The San Francisco Chronicle has undergone radical transformations over the last several years. It has had to. In 2009, its readership dropped faster than any other newspaper in the country – 50 percent in just three years. While its reporters continue to win awards for their investigative journalism, the number of people actually reading that work in the paper has declined precipitously.
The digital age is dramatically disrupting the newspaper industry. Despite being in the backyard of Silicon Valley, the Chronicle has been slow to respond. In a recent ranking of the country’s most popular newspaper websites, The Huffington Post named the Washington Post as number one. The San Francisco Chronicle didn’t even make the top ten.
Enter Audrey Cooper. The 37-year-old journalist was recently named to be the San Francisco Chronicle's editor in chief. She's the first woman, to take the role. And as she told KALW's Ben Trefny in the Chronicle's offices, she has radical ideas for shaking up the old organization.
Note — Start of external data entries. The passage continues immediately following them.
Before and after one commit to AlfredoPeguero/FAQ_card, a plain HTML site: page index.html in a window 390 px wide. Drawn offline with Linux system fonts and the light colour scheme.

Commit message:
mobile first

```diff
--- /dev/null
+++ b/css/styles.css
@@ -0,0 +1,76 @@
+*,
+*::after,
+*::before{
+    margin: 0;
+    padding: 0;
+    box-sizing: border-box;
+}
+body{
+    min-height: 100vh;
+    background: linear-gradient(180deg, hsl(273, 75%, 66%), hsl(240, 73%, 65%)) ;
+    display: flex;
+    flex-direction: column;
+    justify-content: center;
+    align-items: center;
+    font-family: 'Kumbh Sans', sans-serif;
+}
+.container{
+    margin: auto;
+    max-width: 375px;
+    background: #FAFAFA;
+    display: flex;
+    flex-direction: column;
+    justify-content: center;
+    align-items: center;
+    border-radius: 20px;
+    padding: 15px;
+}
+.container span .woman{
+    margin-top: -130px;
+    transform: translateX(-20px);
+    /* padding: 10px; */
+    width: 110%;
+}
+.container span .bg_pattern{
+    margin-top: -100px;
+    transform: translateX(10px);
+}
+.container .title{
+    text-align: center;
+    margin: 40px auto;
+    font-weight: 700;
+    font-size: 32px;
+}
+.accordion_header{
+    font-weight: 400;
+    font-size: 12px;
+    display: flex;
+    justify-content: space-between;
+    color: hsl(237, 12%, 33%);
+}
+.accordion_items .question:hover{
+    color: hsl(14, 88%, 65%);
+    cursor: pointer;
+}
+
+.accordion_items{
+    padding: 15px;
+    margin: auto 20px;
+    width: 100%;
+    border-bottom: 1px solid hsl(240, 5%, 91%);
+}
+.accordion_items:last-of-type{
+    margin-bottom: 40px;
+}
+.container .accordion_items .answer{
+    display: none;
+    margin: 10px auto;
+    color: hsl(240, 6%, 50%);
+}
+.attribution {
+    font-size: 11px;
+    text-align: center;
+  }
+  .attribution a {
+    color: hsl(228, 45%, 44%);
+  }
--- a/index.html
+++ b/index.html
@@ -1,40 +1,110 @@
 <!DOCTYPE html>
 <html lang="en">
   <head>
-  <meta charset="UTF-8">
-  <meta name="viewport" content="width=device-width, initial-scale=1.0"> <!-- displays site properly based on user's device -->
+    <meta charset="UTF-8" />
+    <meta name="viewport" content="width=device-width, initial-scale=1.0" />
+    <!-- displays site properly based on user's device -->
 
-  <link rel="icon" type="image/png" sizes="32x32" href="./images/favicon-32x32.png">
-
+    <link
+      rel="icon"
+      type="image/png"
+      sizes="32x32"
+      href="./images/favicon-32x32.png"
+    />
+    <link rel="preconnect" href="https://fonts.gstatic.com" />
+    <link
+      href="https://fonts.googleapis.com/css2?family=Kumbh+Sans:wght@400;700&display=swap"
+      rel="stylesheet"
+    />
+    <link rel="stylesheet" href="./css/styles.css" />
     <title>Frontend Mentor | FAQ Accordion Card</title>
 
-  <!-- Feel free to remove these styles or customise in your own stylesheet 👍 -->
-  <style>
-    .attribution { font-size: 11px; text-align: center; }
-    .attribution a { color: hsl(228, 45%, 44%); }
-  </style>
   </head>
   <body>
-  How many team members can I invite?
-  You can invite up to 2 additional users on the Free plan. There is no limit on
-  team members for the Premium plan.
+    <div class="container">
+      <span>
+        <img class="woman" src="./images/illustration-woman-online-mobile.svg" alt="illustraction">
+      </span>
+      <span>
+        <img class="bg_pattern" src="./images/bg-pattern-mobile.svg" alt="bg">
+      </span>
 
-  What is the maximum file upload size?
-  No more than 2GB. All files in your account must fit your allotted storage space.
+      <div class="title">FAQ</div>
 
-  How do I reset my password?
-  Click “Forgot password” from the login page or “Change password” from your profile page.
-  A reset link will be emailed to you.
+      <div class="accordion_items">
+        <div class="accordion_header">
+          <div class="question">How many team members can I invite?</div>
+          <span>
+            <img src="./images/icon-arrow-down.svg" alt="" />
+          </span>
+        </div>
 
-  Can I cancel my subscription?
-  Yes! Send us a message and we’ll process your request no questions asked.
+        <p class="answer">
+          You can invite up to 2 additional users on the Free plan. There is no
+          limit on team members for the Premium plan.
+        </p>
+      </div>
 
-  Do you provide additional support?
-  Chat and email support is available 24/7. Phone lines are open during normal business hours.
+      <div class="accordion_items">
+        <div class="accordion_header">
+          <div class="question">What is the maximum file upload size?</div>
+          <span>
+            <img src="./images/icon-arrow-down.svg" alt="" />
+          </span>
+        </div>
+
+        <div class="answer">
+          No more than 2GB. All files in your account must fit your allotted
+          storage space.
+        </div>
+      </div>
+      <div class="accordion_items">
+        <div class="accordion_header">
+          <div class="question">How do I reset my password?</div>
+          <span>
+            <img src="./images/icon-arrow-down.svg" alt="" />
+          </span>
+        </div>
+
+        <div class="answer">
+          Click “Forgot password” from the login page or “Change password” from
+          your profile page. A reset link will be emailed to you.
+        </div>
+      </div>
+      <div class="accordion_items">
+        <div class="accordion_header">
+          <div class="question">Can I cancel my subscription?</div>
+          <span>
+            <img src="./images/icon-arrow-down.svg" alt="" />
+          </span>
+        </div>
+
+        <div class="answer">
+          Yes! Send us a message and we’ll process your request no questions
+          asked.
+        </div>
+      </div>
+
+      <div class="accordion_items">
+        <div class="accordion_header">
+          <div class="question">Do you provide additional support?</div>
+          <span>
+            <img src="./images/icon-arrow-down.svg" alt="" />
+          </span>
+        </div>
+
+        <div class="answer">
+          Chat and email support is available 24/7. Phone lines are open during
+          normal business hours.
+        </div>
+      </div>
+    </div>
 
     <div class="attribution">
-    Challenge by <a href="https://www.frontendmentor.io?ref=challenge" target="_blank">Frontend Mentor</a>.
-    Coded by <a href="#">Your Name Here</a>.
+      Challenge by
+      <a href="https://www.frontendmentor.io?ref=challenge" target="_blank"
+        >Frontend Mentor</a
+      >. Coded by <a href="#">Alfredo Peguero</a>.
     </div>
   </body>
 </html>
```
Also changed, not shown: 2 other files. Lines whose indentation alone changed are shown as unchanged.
AUDREY COOPER: I think it's easy to bemoan the death and say, "Oh we should have done this before." It doesn't do any good and it just convinces our readers and our advertisers that we're irrelevant.
Click the audio player above to listen to the interview.
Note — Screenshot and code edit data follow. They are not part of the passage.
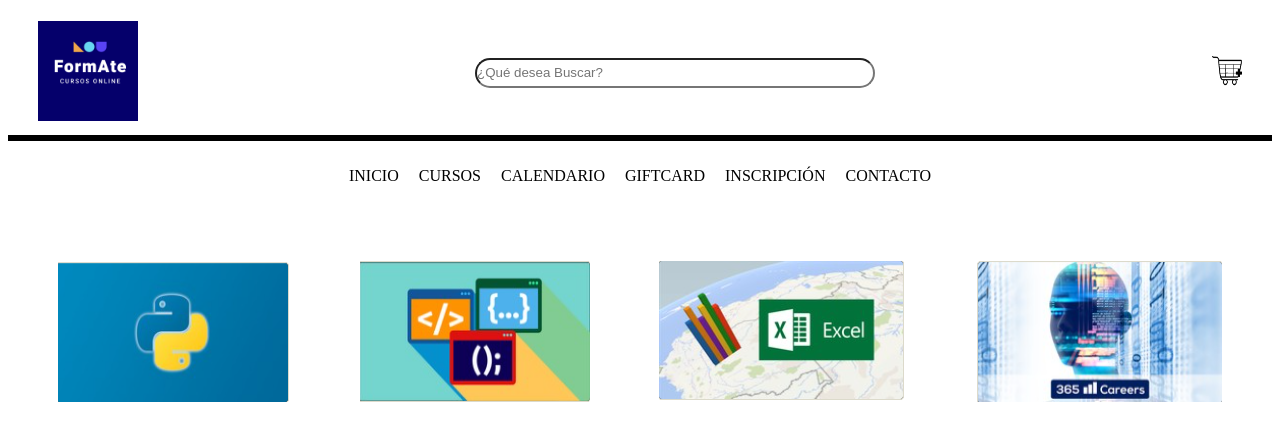
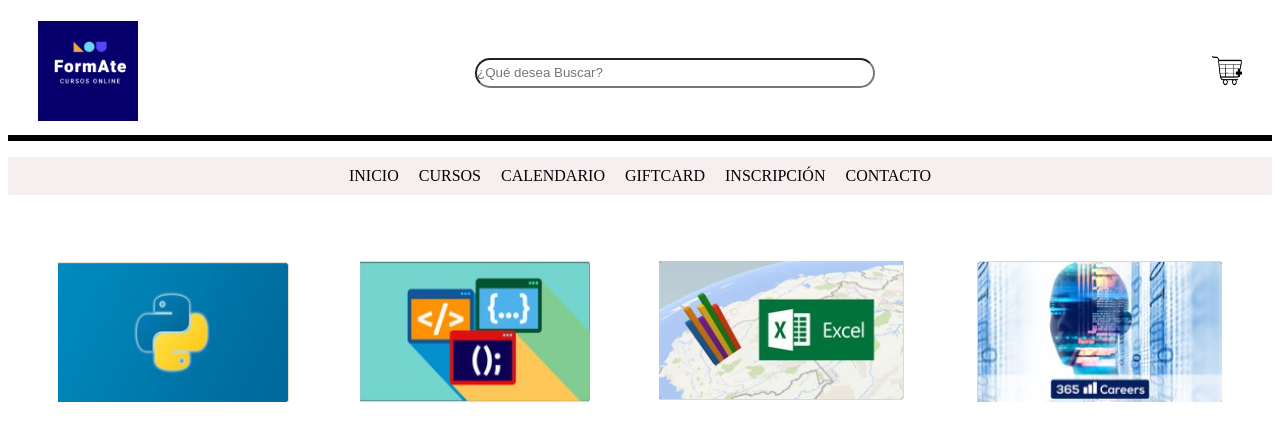
Before and after one commit to juanjomilla/TPWEB, a plain HTML site: page index.html in a window 1280 px wide. Drawn offline with Linux system fonts and the light colour scheme.

Commit message:
EliminarErrorCSS

```diff
--- a/css/estilos.css
+++ b/css/estilos.css
@@ -45,7 +45,7 @@ h1{
 
 .menu{
     background-color: rgb(247, 239, 239)
-    margin-bottom: 0px;
+
 }
 
 .menu ul{
```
This interview originally aired on January 23, 2014, shortly after Audrey Cooper was named managing editor of the San Francisco Chronicle.